BEGIN

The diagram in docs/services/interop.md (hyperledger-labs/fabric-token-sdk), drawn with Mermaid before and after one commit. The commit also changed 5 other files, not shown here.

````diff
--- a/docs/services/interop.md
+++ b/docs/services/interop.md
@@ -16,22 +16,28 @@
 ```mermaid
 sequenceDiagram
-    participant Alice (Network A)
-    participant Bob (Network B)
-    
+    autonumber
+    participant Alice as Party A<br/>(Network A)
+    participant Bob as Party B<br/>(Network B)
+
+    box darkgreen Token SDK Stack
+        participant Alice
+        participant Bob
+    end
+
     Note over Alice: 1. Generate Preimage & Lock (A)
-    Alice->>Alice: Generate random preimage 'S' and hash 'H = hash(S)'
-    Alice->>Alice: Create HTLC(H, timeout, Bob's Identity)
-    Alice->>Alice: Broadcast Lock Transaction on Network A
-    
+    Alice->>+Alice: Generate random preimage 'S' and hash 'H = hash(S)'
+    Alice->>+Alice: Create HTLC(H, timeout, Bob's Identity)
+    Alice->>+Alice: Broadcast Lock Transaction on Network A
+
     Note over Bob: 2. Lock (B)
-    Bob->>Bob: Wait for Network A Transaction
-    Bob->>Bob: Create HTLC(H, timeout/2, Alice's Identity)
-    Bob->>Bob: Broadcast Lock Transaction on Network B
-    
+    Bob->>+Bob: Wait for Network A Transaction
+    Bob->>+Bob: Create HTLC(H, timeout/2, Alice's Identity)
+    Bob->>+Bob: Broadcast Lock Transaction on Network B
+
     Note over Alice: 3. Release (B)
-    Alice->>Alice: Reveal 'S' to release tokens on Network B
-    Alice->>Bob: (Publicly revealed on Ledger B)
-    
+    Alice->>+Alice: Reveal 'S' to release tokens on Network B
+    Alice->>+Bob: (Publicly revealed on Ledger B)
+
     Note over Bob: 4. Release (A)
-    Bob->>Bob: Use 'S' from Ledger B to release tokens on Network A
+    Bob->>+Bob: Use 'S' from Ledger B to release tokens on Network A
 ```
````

END
BEGIN

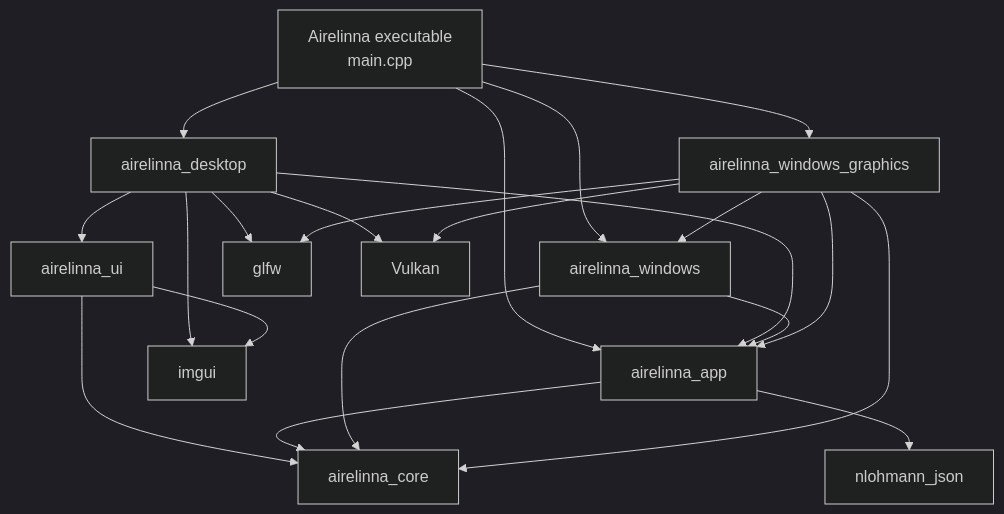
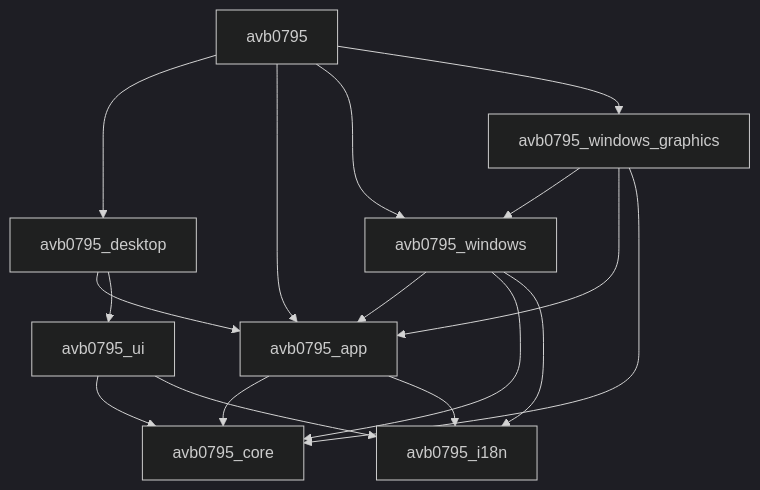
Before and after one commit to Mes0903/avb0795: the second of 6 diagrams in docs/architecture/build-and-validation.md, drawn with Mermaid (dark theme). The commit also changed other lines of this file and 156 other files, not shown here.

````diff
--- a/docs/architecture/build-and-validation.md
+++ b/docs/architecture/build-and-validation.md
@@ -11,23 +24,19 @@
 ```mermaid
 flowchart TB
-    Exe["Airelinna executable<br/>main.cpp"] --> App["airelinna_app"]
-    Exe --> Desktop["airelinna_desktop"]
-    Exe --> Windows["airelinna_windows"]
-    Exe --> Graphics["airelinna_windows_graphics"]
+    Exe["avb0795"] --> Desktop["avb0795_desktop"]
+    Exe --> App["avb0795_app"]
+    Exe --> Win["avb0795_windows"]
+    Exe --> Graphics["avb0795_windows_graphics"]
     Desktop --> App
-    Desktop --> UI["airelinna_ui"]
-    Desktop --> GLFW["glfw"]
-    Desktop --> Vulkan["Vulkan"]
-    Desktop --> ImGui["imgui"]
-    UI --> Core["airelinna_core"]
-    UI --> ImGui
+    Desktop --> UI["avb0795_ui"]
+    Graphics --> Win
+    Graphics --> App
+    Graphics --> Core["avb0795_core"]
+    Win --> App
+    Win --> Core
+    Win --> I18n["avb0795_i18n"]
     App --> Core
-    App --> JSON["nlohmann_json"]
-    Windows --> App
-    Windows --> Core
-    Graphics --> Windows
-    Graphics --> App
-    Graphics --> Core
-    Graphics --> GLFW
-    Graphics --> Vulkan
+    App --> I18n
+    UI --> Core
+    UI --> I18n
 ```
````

END
BEGIN

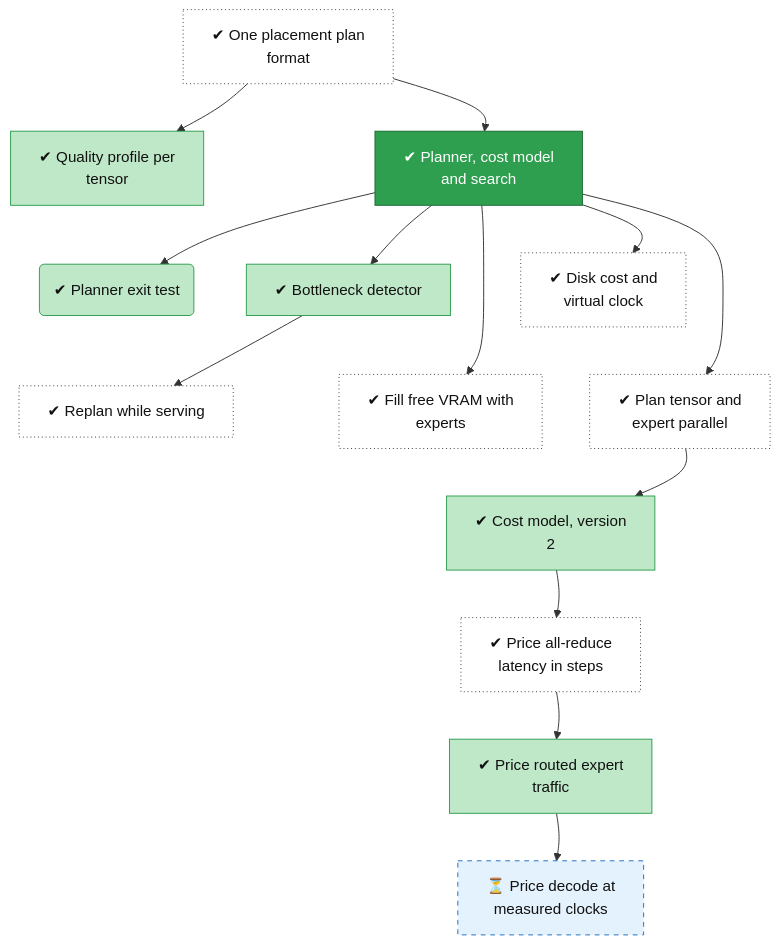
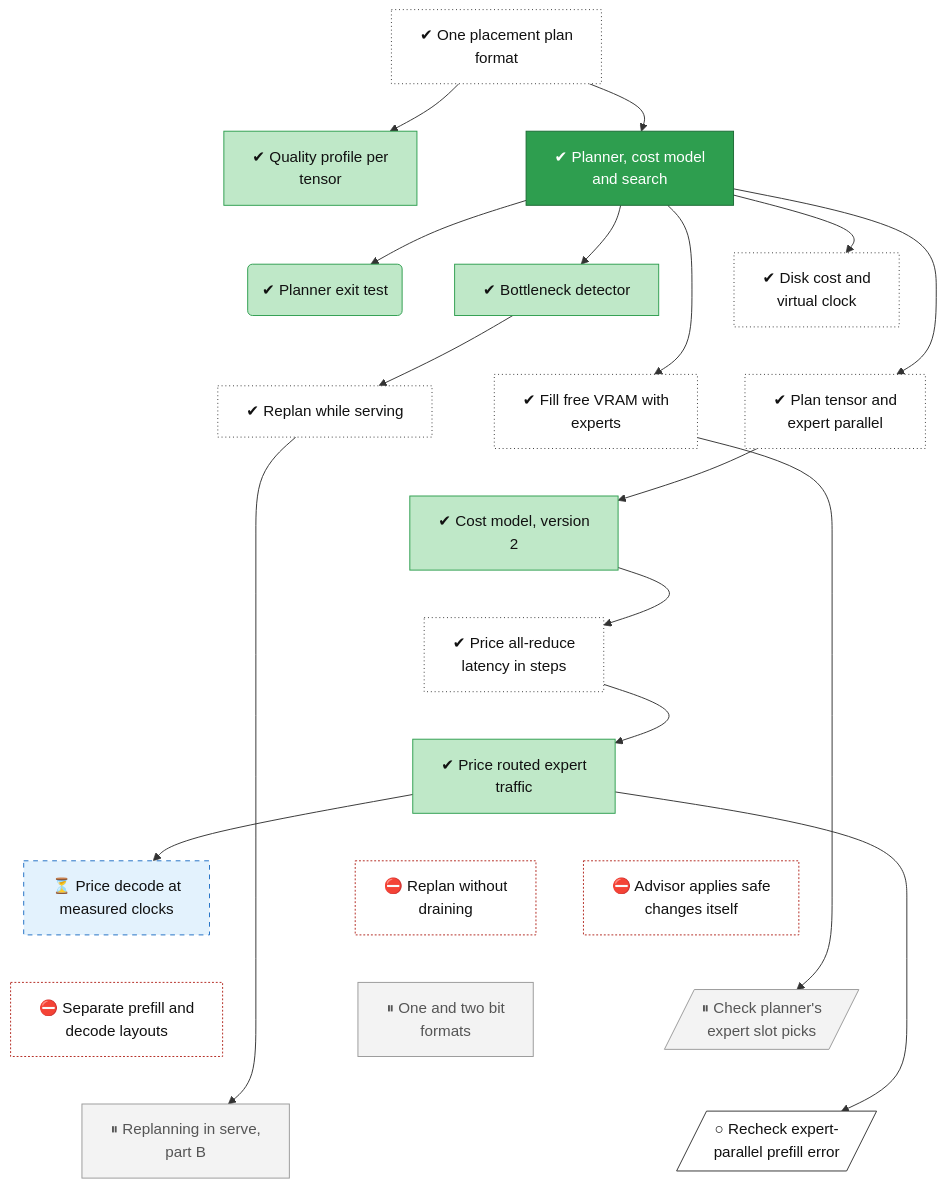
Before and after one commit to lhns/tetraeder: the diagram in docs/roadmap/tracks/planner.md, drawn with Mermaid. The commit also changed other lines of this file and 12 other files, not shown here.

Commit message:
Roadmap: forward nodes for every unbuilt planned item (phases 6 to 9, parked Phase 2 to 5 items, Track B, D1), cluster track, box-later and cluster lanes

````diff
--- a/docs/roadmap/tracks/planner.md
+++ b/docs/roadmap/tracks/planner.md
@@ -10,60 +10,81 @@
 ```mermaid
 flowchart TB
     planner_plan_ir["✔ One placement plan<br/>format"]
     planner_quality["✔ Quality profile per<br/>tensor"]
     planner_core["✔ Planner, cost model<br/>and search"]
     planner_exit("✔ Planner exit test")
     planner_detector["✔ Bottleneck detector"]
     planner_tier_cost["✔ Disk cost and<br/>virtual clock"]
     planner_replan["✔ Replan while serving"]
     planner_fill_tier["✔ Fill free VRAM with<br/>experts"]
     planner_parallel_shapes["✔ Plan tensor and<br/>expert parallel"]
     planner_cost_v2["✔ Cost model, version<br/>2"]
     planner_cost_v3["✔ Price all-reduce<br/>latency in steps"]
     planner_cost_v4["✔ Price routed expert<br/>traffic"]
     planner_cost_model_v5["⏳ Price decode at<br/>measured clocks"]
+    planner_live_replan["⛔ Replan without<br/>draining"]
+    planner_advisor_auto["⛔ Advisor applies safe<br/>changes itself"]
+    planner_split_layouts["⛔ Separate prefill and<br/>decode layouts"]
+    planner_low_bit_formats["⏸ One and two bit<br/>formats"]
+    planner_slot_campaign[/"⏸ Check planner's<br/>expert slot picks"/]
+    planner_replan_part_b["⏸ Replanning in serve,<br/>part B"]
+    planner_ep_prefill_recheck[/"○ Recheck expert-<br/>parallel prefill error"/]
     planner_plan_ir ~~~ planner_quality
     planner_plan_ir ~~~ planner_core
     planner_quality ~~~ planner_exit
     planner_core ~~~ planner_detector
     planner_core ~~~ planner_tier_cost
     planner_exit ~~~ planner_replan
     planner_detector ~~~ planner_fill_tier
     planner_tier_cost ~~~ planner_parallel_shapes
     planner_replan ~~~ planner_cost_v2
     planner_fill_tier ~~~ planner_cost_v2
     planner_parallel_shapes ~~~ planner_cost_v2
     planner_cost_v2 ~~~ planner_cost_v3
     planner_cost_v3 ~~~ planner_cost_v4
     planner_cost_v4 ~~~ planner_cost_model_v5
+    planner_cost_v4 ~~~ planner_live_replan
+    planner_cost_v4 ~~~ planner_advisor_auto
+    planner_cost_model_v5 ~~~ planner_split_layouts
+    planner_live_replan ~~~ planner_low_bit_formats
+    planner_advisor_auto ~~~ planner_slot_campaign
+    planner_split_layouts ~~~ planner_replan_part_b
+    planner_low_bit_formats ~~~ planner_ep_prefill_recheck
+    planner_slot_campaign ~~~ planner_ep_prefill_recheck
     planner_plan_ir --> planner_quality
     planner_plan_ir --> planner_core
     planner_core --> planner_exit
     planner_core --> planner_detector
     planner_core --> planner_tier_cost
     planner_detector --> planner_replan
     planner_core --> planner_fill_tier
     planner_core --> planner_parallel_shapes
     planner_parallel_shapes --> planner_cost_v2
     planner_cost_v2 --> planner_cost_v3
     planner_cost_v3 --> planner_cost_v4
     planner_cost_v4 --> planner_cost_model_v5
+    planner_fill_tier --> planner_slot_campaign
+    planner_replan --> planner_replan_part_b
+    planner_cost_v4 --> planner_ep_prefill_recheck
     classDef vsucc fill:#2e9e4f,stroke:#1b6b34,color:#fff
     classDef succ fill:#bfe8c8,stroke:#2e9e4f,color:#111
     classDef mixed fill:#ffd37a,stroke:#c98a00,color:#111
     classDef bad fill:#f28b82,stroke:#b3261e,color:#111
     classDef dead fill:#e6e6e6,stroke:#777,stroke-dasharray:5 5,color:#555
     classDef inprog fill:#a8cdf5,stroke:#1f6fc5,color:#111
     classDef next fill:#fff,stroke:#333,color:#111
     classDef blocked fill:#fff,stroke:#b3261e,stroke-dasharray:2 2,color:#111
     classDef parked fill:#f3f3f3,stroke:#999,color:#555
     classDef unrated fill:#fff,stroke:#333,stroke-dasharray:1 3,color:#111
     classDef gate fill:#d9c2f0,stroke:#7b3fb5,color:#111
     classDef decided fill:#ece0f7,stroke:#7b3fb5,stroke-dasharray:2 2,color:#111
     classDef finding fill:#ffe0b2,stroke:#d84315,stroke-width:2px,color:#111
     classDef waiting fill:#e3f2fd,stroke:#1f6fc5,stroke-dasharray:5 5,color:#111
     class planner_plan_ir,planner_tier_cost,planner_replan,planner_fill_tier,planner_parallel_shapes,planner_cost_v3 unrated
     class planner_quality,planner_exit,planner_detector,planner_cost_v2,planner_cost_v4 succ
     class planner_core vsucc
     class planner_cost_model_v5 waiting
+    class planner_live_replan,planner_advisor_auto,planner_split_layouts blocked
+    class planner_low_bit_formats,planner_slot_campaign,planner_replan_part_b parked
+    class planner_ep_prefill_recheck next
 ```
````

END

### WHAT THE TASK REQUIRES
Of the records above, copy each line that includes "participant".

### WRITTEN ANSWER
-    participant Alice (Network A)
-    participant Bob (Network B)
+    participant Alice as Party A<br/>(Network A)
+    participant Bob as Party B<br/>(Network B)
+        participant Alice
+        participant Bob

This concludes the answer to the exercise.